Seychelles’ fuel prices rise due to global supply uncertainty

The Seychelles Petroleum Company (SEYPEC) has increased fuel prices in response to what its suppliers are charging, said a top official on Thursday.
As of this week, motorists in Seychelles are paying SCR 23.48 ($1.63) per litre, which is SCR1.36 more than last week.
The interim chief executive of SEYPEC, Sarah Romain, told SNA that several factors are responsible for the increase in fuel prices, including the global uncertainty being caused by the conflict between Russia and Ukraine.
Romain said that the increase is a “normal thing that is happening all over the world. Other European countries rely heavily on fuel from Russia, but since the tensions began earlier this year there is a perceived scarcity of oil products.”
As a result, everyone is “scrambling to secure their stocks and this is causing an increase in global prices,” she added.
This in turn has led to oil being in great demand as the members of the Organisation of the Petroleum Exporting Countries (OPEC) are not producing enough to bridge the gap created now that the Russian products are no longer available due to sanctions against the country.
The last time Seychelles, an archipelago in the western Indian Ocean, had a substantial increase in fuel prices was in 2008 when it undertook an IMF-backed macro-economic reform programme.
The lowest people have paid for fuel in Seychelles since the onset of the pandemic was SCR 14 ($0.98) per litre in May 2020.

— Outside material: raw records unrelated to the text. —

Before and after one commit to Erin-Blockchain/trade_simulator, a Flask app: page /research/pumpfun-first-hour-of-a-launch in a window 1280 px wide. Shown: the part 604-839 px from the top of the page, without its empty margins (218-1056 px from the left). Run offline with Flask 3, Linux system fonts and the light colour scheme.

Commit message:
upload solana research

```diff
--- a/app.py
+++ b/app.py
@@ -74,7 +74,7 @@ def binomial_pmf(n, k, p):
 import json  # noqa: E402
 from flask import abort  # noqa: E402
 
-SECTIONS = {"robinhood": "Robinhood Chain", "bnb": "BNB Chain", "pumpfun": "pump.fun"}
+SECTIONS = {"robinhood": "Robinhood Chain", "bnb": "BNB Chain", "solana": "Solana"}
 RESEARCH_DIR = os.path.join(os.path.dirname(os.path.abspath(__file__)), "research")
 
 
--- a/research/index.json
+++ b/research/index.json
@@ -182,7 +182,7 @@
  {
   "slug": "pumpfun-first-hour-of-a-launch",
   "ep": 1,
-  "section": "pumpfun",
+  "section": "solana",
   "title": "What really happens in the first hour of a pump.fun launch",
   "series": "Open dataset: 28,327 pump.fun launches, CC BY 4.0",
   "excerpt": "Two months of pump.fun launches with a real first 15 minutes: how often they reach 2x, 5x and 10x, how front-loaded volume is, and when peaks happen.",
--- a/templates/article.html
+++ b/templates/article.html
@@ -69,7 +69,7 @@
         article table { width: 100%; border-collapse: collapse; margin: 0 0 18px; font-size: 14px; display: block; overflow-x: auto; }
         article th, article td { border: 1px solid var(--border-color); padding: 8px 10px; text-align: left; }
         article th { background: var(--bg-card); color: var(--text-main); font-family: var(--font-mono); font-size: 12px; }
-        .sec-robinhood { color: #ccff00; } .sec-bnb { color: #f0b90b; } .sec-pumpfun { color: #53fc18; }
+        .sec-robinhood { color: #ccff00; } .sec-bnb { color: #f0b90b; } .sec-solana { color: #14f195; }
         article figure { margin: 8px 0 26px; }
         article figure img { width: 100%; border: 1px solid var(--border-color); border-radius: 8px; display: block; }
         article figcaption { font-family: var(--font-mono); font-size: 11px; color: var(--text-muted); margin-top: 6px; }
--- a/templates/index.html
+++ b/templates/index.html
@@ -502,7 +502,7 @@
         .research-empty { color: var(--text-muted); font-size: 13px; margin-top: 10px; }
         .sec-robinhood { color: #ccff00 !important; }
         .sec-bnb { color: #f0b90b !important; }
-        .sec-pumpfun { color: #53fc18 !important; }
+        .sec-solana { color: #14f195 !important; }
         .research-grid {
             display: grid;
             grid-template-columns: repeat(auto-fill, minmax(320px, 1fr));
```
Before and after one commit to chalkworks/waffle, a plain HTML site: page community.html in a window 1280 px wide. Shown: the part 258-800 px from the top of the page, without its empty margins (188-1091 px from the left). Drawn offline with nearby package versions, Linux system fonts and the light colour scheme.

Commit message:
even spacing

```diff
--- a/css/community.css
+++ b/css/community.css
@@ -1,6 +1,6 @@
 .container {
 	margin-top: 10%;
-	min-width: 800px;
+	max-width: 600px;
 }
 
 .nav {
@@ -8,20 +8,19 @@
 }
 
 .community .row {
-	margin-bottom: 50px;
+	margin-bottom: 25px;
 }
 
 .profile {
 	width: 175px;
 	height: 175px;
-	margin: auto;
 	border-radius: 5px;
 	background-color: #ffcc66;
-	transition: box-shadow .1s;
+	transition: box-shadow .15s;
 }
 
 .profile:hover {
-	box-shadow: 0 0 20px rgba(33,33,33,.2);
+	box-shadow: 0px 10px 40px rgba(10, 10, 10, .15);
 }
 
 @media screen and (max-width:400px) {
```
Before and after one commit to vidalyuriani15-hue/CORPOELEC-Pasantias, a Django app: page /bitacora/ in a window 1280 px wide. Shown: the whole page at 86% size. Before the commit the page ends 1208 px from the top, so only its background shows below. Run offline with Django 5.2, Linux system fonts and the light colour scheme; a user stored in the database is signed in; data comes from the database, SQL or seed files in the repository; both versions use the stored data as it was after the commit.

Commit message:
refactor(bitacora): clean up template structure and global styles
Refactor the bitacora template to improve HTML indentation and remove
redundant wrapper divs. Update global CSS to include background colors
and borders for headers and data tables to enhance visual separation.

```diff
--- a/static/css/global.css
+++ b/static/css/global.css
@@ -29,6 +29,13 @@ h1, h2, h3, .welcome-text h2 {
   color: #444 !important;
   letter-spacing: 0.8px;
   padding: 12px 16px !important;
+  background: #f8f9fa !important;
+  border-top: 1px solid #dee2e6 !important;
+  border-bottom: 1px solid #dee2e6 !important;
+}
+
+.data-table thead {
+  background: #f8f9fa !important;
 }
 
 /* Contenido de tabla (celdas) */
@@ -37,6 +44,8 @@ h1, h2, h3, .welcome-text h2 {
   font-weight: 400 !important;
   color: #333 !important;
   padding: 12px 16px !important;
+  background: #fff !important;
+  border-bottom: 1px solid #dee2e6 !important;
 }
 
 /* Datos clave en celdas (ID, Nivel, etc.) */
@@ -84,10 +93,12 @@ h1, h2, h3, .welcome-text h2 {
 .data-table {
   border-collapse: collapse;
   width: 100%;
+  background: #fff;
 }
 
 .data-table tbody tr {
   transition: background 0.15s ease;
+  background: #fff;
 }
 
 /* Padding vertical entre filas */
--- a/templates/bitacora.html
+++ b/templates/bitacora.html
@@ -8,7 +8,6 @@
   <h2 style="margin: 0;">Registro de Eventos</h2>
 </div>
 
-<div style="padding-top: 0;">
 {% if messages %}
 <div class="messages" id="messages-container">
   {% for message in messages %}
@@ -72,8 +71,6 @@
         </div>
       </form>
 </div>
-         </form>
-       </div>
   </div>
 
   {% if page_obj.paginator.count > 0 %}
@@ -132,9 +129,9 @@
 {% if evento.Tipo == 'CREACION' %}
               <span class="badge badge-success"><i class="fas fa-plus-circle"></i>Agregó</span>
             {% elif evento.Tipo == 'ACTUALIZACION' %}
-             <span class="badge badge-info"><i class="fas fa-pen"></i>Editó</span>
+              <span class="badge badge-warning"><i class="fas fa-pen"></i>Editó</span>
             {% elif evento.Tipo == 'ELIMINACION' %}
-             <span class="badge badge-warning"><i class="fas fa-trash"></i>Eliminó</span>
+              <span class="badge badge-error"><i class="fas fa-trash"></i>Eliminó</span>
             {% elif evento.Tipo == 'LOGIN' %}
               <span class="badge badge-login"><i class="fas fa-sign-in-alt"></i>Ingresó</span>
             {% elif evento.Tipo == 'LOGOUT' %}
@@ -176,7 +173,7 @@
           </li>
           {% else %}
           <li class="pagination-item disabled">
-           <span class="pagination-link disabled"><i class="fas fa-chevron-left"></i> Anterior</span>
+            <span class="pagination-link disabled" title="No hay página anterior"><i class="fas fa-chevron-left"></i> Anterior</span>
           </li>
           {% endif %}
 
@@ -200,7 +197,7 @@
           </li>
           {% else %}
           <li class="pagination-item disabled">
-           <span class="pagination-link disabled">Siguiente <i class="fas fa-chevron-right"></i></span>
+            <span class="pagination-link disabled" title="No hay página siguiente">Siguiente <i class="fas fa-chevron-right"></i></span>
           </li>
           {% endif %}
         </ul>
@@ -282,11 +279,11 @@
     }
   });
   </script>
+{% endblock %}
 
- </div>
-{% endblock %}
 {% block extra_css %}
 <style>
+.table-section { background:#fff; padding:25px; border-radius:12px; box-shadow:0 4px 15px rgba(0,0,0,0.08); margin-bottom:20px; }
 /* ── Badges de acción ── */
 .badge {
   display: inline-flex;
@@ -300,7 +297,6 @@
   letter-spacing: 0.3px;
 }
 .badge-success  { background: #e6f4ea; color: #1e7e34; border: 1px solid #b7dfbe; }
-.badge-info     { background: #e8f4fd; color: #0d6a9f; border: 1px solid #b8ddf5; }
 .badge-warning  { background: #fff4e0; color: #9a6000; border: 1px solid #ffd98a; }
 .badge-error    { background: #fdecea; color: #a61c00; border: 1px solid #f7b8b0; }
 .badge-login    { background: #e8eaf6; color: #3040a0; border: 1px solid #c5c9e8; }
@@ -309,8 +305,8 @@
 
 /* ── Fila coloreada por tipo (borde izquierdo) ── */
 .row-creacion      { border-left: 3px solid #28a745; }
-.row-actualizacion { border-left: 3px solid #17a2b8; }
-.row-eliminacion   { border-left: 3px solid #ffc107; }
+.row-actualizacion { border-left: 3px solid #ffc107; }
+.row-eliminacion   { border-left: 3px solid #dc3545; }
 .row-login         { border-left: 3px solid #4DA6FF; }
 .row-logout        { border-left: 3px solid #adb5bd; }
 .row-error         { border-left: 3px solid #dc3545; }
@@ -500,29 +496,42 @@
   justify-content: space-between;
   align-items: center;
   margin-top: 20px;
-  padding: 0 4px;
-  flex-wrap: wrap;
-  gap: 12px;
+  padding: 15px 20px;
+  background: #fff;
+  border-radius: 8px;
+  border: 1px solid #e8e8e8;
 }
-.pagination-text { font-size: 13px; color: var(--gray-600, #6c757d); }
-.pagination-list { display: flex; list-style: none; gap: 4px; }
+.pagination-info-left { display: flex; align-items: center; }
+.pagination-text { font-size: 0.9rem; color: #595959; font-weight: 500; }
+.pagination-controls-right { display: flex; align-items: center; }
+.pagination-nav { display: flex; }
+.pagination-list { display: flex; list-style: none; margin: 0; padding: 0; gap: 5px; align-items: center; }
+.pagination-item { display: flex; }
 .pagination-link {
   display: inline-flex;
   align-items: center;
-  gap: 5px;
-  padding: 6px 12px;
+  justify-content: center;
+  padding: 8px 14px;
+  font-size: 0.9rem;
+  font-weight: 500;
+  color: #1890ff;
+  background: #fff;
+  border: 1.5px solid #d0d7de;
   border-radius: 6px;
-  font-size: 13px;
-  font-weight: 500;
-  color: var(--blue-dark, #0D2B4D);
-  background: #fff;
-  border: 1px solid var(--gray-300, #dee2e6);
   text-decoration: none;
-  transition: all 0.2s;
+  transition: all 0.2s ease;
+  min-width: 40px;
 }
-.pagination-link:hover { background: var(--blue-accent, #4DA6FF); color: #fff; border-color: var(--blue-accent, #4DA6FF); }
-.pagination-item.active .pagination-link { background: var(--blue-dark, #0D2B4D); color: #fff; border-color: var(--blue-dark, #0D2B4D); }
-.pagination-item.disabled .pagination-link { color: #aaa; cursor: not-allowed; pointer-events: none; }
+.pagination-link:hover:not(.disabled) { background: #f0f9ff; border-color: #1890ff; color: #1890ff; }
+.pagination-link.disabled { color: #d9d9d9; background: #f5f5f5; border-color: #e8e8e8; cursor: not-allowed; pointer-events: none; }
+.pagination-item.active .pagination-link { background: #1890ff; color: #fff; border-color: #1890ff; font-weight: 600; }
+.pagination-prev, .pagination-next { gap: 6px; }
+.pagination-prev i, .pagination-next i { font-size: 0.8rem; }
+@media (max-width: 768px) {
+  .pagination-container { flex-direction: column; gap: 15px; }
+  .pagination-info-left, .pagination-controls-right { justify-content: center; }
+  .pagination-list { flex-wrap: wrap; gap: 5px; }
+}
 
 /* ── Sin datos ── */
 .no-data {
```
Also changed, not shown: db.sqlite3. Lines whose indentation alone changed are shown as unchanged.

With a cost of SCR 23.48 ($1.63), Seychelles is the country with the highest fuel price in the Indian Ocean at the moment, second only to Reunion and Mayotte – both of which are French territories. Mauritius is charging SCR 20 ($1.39).
Romain said that SEYPEC is monitoring the current changes in oil prices internationally and there is a possibility that the prices will go down.
“The prices at which we buy the cargo is about two to three weeks back and with the uncertainty on the market at the moment, SEYPEC cannot make any forecast,” she added.
She said that SEYPEC does not have the product here locally and “we have to rely on other countries, which makes it difficult for us to have any control on these things.”

Source: Seychelles News Agency